Retrofitting accessibility: The legal inequality of after-the-fact online access for persons with disabilities in the United States

  • Brian Wentz Frostburg State University
  • Paul T Jaeger University of Maryland
  • Jonathan Lazar Towson University
Keywords: Accessibility, disability, law, information policy

Abstract

Despite the significant advantages that access to information and communication technology has made to many of our lives, the related benefits, opportunities and even equalizing effect of this technology are often not accessible or only partially accessible to a growing portion of the global population. Current disability rights laws which are supposed to exist for the protection and well–being of individuals with disabilities are often too close to the heart of the problem, as they can actually promote a separate but unequal online environment. If current U.S. laws were revised to encourage born–accessible technology and there was consistent enforcement of such laws, the online experience of millions of individuals with disabilities could be drastically improved. This article examines the aspects of the current laws that perpetuate a separate but unequal online environment, discussing past and current examples of such inequity. It also contrasts the structure of current U.S. disability rights laws with other civil rights legislation and offers a set of policy recommendations that could have a positive impact on accessibility.

Author Biographies
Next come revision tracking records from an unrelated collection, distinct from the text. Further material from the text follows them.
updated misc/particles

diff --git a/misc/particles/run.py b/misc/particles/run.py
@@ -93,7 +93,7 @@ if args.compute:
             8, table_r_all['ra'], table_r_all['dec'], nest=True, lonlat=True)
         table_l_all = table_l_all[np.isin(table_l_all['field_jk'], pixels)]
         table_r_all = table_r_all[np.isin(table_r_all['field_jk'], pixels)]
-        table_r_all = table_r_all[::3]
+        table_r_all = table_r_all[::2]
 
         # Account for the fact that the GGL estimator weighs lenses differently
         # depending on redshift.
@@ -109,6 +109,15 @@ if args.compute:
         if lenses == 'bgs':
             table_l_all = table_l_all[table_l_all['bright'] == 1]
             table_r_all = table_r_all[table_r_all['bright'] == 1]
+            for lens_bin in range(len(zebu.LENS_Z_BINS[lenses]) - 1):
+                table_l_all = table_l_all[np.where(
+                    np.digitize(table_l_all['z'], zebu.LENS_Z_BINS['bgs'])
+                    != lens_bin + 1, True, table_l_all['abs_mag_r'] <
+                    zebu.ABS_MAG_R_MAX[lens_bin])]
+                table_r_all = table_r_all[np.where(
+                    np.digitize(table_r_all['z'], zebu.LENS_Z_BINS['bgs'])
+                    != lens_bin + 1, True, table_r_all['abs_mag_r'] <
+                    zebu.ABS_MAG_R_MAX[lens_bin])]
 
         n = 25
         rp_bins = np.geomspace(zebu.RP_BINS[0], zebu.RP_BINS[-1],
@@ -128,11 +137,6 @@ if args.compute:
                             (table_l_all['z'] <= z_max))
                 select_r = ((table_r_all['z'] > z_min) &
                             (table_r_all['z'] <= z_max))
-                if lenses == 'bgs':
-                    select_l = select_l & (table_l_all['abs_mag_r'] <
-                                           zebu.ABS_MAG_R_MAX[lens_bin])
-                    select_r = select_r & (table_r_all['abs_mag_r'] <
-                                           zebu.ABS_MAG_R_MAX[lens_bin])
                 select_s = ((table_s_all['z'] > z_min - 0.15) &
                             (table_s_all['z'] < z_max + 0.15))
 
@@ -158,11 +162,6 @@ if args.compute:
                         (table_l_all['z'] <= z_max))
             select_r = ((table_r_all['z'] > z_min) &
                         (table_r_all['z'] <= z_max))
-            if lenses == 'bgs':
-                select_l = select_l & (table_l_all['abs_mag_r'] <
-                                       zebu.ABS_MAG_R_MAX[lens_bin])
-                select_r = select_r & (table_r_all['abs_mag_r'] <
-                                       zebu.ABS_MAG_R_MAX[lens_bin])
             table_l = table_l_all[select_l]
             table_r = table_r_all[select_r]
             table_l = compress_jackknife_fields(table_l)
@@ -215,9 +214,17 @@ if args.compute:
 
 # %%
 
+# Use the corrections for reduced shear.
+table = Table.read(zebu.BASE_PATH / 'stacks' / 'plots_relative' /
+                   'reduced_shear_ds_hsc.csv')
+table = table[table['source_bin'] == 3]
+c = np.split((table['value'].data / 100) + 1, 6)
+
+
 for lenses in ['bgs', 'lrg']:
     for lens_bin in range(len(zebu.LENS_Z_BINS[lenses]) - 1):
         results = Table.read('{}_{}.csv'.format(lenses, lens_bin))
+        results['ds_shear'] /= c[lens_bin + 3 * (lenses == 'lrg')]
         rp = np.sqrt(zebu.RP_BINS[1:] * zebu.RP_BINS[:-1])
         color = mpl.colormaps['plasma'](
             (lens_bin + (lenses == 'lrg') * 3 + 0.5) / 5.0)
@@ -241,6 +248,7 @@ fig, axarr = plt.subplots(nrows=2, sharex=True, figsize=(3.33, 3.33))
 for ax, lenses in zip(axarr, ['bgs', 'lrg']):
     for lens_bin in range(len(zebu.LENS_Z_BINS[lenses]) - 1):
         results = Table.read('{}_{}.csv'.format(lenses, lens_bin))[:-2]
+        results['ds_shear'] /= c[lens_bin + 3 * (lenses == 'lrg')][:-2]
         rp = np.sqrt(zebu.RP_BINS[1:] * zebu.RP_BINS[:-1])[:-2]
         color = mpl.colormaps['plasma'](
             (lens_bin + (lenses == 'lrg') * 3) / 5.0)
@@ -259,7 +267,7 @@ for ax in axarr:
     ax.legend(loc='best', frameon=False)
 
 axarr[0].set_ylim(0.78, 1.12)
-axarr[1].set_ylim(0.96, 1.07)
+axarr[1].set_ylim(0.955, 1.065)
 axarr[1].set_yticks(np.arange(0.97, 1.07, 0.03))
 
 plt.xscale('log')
Brian Wentz, Frostburg State University
Brian Wentz, D.Sc., is an Assistant Professor in the Department of Computer Science and Information Technologies at Frostburg State University. His research interests include human computer interaction, accessibility, user-centered design, social computing, policy implications of accessibility and usability, and making business practices more accessible. Dr. Wentz has a Master?s degree in Information Systems from Penn State University and a Doctorate in Information Technology from Towson University.
Paul T Jaeger, University of Maryland
Paul T. Jaeger, Ph.D., J.D., is Assistant Professor and Co-Director of the Information Policy and Access Center (http://ipac.umd.edu) in the College of Information Studies at the University of Maryland. Dr. Jaeger?s research focuses on the ways in which law and public policy shape information behavior. He is the author of more than one hundred journal articles and book chapters, along with seven books. His most recent books are Information Worlds: Social Context, Technology, and Information Behavior in the Age of the Internet (Routledge, 2010) with Gary Burnett; and Public Libraries and the Internet: Roles, Perspectives, and Implications (Libraries Unlimited, 2011) with John Carlo Bertot and Charles R. McClure; and Disability and the Internet: Confronting a Digital Divide (Lynne Reiner, 2011). His research has been funded by the Institute of Museum and Library Services, the National Science Foundation, the American Library Association, the Smithsonian Institute, and the Bill and Melinda Gates Foundation. Dr. Jaeger is the Associate Editor of Library Quarterly and Co-Editor of the Information Policy Book Series from MIT Press.
Jonathan Lazar, Towson University
Jonathan Lazar, Ph.D., is a Professor of Computer and Information Sciences, Director of the Undergraduate Program in Information Systems and Director of the Universal Usability Laboratory, all at Towson University. Dr. Lazar is involved in teaching and research in the area of human-computer interaction - specifically, Web usability, Web accessibility, user-centered design methods, assistive technology and public policy in the area of human-computer interaction. He has published 5 books, including Research Methods in Human-Computer Interaction (2010, John Wiley and Sons), Universal Usability: Designing Computer Interfaces for Diverse User Populations (2007, John Wiley and Sons), and Web Usability: A User-Centered Design Approach (2006, Addison-Wesley). He serves on the editorial boards of Interacting with Computers, Universal Access in the Information Society, and ACM Interactions Magazine, and serves on the executive board of the Friends of the Maryland Library for the Blind and Physically Handicapped. Dr. Lazar was named a winner of the 2011 University System of Maryland Regents Award for Public Service, and a winner of the 2010 Dr. Jacob Bolotin Award from the National Federation of the Blind. Dr. Lazar currently serves as the chair of public policy for ACM SIGCHI (Computer-Human Interaction).
Published
2011-11-05
How to Cite
Wentz, B., Jaeger, P. T., & Lazar, J. (2011). Retrofitting accessibility: The legal inequality of after-the-fact online access for persons with disabilities in the United States. First Monday, 16(11). https://doi.org/10.5210/fm.v16i11.3666